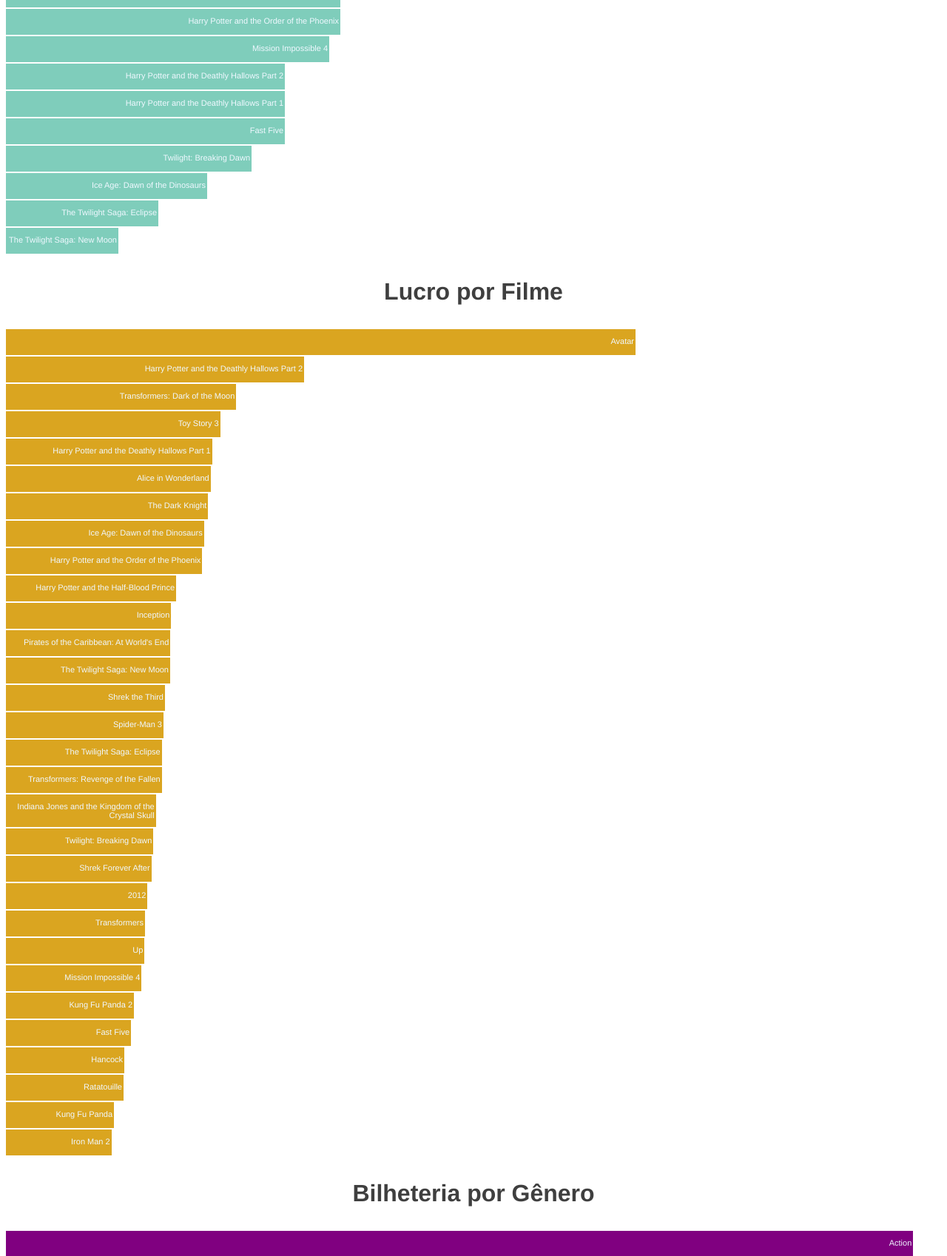
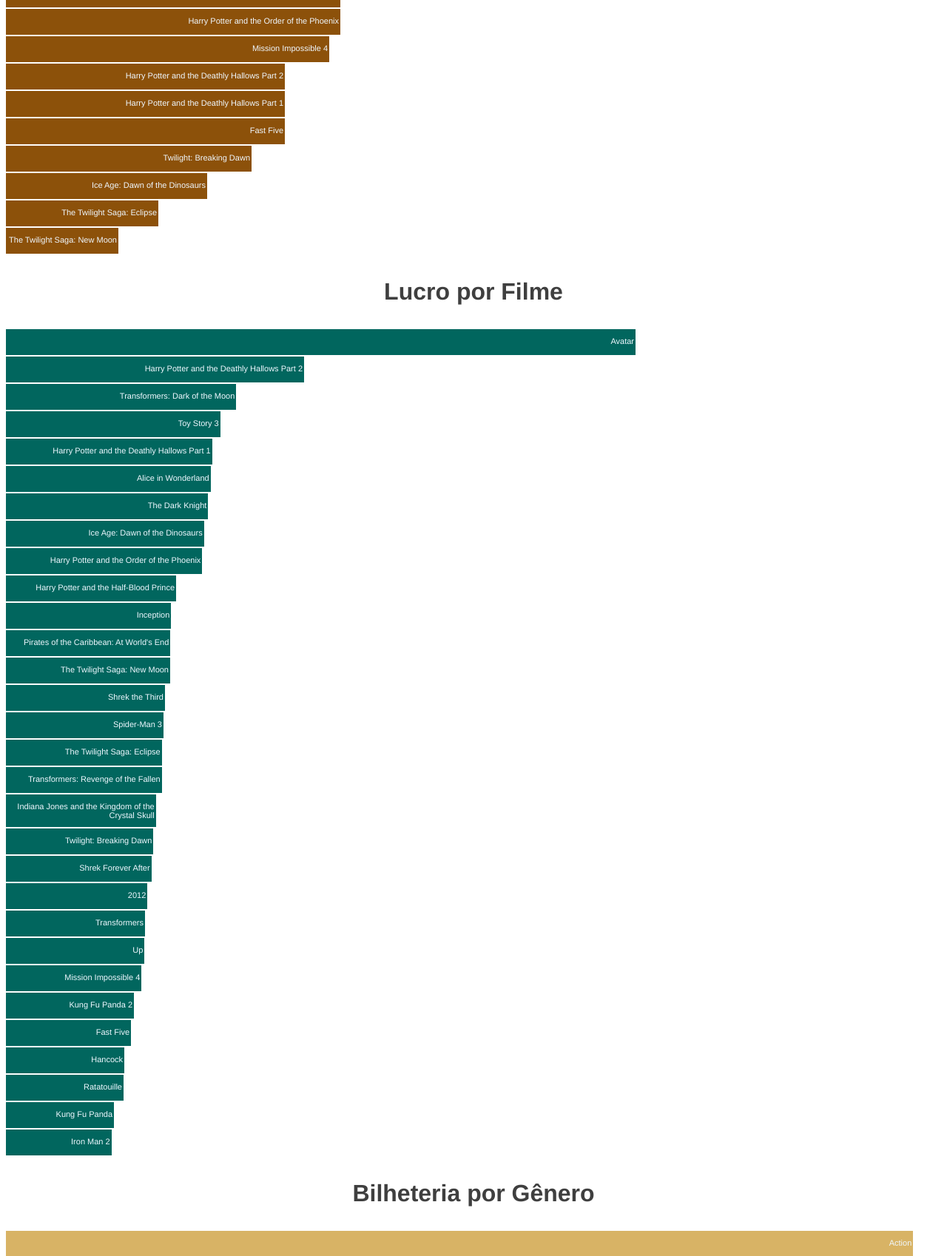
Before and after one commit to edurdneto/Visualization-datavis-course, a plain HTML site: page 2017_09_25/movies_d3.html in a window 1280 px wide. Shown: the part 2065-3763 px from the top of the page at 74% size. Drawn offline with nearby package versions, Linux system fonts and the light colour scheme.

Commit message:
mudanca de cor

```diff
--- a/2017_09_25/movies_d3.html
+++ b/2017_09_25/movies_d3.html
@@ -60,7 +60,7 @@
 					return (d.Budget_M * 3) + "px";
 				})
 				.style("background-color", function(d){
-					return "#7fcdbb";
+					return "#8c510a";
 				})
 				.select("span")
 					.text(function (d) {
@@ -91,7 +91,7 @@
 					return (d.Worldwide_Gross_M-d.Budget_M) / 3 + "px";
 				})
 				.style("background-color", function(d){
-					return "#DAA520";
+					return "#01665e";
 				})
 				.select("span")
 					.text(function (d) {
@@ -122,7 +122,7 @@
 					return (d.number) / 10 + "px";
 				})
 				.style("background-color", function(d){
-					return "purple";
+					return "#d8b365";
 				})
 				.select("span")
 					.text(function (d) {
```
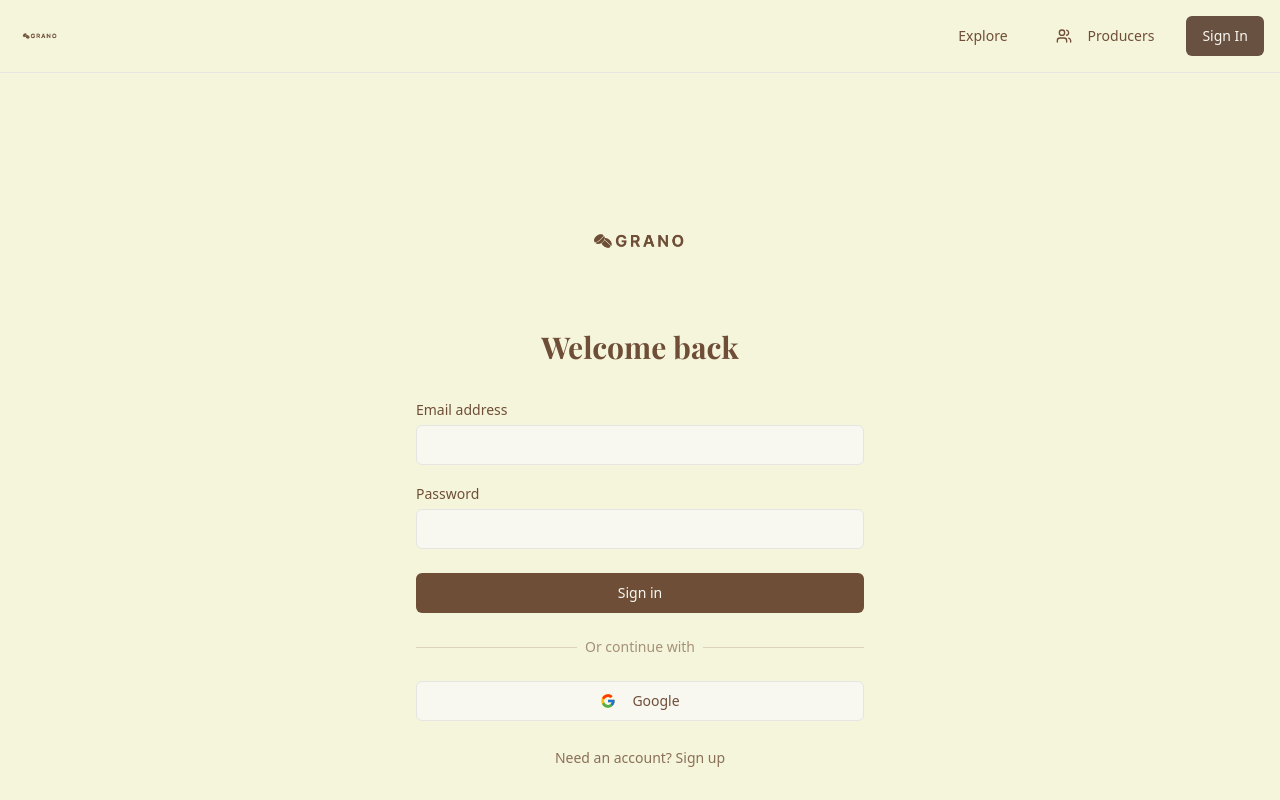
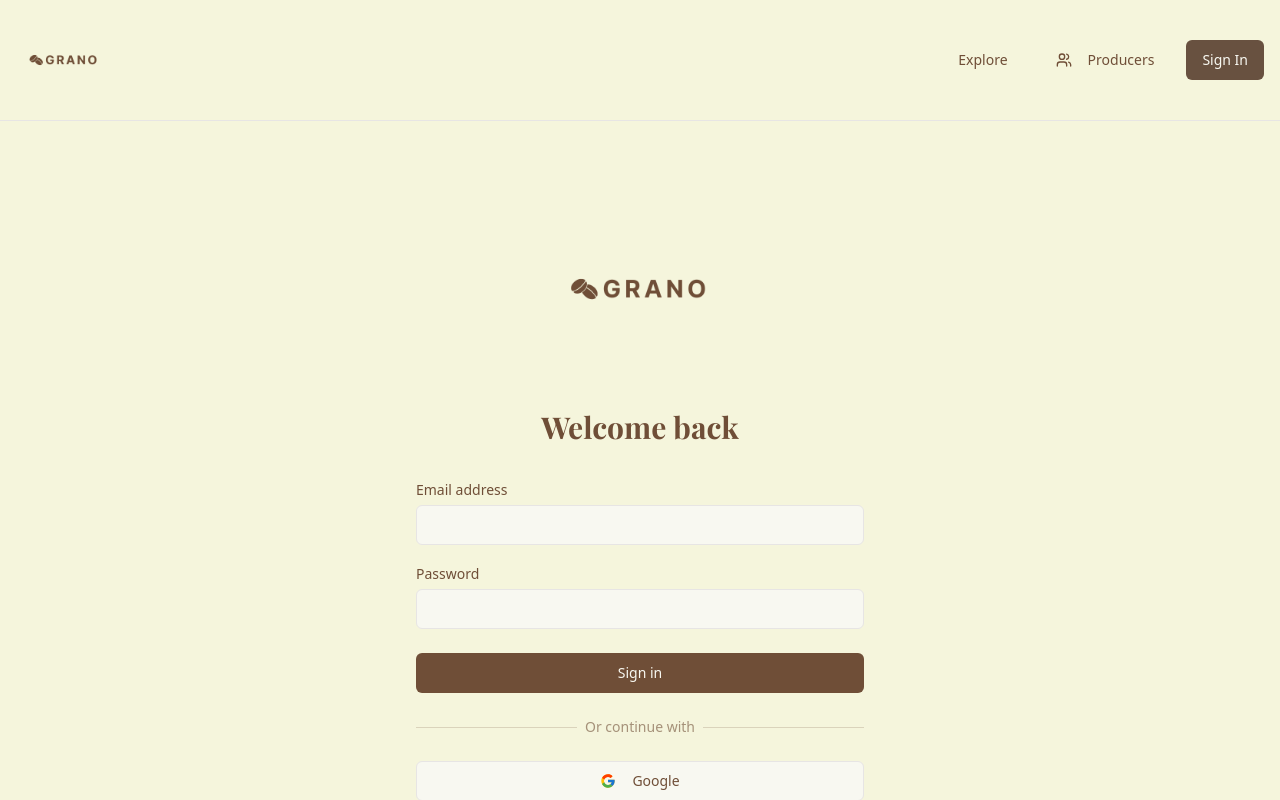
Before and after one commit to omardelachica/grano-published, a React (Vite) app: page /auth in a window 1280 px wide. Shown: the top 800 px of the page. Built offline with nearby package versions, Linux system fonts and the light colour scheme; a web font is replaced by a local one.

Commit message:
Double page sizes across app
Increased the size of all pages in the application to double their original dimensions. This change ensures a consistent layout and improved visual impact throughout the app.
[skip gpt_engineer]

```diff
--- a/src/components/Navbar.tsx
+++ b/src/components/Navbar.tsx
@@ -11,7 +11,7 @@ export function Navbar() {
             <img
               src="/lovable-uploads/b8d7326a-7a29-47b6-85f3-e89e65e462dd.png"
               alt="Granos Logo"
-              className="h-12"
+              className="h-24"
             />
           </Link>
           <div className="flex items-center space-x-4">
--- a/src/pages/Auth.tsx
+++ b/src/pages/Auth.tsx
@@ -114,7 +114,7 @@ const Auth = () => {
           <img
             src="/lovable-uploads/b8d7326a-7a29-47b6-85f3-e89e65e462dd.png"
             alt="Grano"
-            className="mx-auto h-32 w-auto"
+            className="mx-auto h-48 w-auto"
           />
           <h2 className="mt-6 text-3xl font-playfair font-bold text-espresso">
             {isSignUp ? "Create your account" : "Welcome back"}
```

• Exercise prompt: Within the listing above, filter for lines holding the string "html" and copy each one.

• Finished task:
Before and after one commit to edurdneto/Visualization-datavis-course, a plain HTML site: page 2017_09_25/movies_d3.html in a window 1280 px wide. Shown: the part 2065-3763 px from the top of the page at 74% size. Drawn offline with nearby package versions, Linux system fonts and the light colour scheme.
--- a/2017_09_25/movies_d3.html
+++ b/2017_09_25/movies_d3.html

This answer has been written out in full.